[Description of the task]:
All records given below must be printed word for word.
┌─ The records
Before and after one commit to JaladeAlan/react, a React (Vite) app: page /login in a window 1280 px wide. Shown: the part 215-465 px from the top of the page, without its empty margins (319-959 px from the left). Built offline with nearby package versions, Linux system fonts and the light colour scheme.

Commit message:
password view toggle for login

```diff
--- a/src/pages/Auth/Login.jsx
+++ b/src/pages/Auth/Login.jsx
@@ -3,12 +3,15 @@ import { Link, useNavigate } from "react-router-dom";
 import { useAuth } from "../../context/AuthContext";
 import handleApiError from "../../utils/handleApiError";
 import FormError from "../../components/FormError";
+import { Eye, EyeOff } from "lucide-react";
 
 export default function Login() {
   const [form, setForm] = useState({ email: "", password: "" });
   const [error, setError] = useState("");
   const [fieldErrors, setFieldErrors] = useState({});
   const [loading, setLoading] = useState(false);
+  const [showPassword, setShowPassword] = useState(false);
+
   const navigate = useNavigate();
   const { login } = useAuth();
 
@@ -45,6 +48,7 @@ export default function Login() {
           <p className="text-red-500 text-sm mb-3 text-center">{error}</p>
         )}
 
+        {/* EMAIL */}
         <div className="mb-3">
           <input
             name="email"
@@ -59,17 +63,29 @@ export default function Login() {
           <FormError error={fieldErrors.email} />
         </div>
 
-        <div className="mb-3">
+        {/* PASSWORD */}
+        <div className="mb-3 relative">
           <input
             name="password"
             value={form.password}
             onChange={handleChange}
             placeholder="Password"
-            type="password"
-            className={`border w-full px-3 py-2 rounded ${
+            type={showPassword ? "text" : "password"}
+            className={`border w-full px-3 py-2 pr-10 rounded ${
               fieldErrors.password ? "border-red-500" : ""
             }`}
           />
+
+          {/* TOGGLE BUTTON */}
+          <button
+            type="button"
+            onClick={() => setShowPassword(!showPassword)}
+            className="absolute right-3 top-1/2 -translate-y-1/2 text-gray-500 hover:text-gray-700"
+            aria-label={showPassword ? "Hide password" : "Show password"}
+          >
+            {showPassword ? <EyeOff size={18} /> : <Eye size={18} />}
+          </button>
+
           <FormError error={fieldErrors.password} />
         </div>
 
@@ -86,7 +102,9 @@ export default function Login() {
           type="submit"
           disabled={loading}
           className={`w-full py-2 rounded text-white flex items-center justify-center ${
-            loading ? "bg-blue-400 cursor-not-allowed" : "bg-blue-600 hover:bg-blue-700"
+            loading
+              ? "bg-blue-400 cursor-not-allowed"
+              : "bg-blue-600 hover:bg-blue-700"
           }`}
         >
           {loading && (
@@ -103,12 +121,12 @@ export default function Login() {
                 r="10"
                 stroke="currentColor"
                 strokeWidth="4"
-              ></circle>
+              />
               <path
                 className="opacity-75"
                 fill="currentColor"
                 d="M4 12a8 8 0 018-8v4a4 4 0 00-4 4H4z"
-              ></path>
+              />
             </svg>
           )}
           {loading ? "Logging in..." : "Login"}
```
└─
[Task result]:
Before and after one commit to JaladeAlan/react, a React (Vite) app: page /login in a window 1280 px wide. Shown: the part 215-465 px from the top of the page, without its empty margins (319-959 px from the left). Built offline with nearby package versions, Linux system fonts and the light colour scheme.

Commit message:
password view toggle for login

```diff
--- a/src/pages/Auth/Login.jsx
+++ b/src/pages/Auth/Login.jsx
@@ -3,12 +3,15 @@ import { Link, useNavigate } from "react-router-dom";
 import { useAuth } from "../../context/AuthContext";
 import handleApiError from "../../utils/handleApiError";
 import FormError from "../../components/FormError";
+import { Eye, EyeOff } from "lucide-react";
 
 export default function Login() {
   const [form, setForm] = useState({ email: "", password: "" });
   const [error, setError] = useState("");
   const [fieldErrors, setFieldErrors] = useState({});
   const [loading, setLoading] = useState(false);
+  const [showPassword, setShowPassword] = useState(false);
+
   const navigate = useNavigate();
   const { login } = useAuth();
 
@@ -45,6 +48,7 @@ export default function Login() {
           <p className="text-red-500 text-sm mb-3 text-center">{error}</p>
         )}
 
+        {/* EMAIL */}
         <div className="mb-3">
           <input
             name="email"
@@ -59,17 +63,29 @@ export default function Login() {
           <FormError error={fieldErrors.email} />
         </div>
 
-        <div className="mb-3">
+        {/* PASSWORD */}
+        <div className="mb-3 relative">
           <input
             name="password"
             value={form.password}
             onChange={handleChange}
             placeholder="Password"
-            type="password"
-            className={`border w-full px-3 py-2 rounded ${
+            type={showPassword ? "text" : "password"}
+            className={`border w-full px-3 py-2 pr-10 rounded ${
               fieldErrors.password ? "border-red-500" : ""
             }`}
           />
+
+          {/* TOGGLE BUTTON */}
+          <button
+            type="button"
+            onClick={() => setShowPassword(!showPassword)}
+            className="absolute right-3 top-1/2 -translate-y-1/2 text-gray-500 hover:text-gray-700"
+            aria-label={showPassword ? "Hide password" : "Show password"}
+          >
+            {showPassword ? <EyeOff size={18} /> : <Eye size={18} />}
+          </button>
+
           <FormError error={fieldErrors.password} />
         </div>
 
@@ -86,7 +102,9 @@ export default function Login() {
           type="submit"
           disabled={loading}
           className={`w-full py-2 rounded text-white flex items-center justify-center ${
-            loading ? "bg-blue-400 cursor-not-allowed" : "bg-blue-600 hover:bg-blue-700"
+            loading
+              ? "bg-blue-400 cursor-not-allowed"
+              : "bg-blue-600 hover:bg-blue-700"
           }`}
         >
           {loading && (
@@ -103,12 +121,12 @@ export default function Login() {
                 r="10"
                 stroke="currentColor"
                 strokeWidth="4"
-              ></circle>
+              />
               <path
                 className="opacity-75"
                 fill="currentColor"
                 d="M4 12a8 8 0 018-8v4a4 4 0 00-4 4H4z"
-              ></path>
+              />
             </svg>
           )}
           {loading ? "Logging in..." : "Login"}
```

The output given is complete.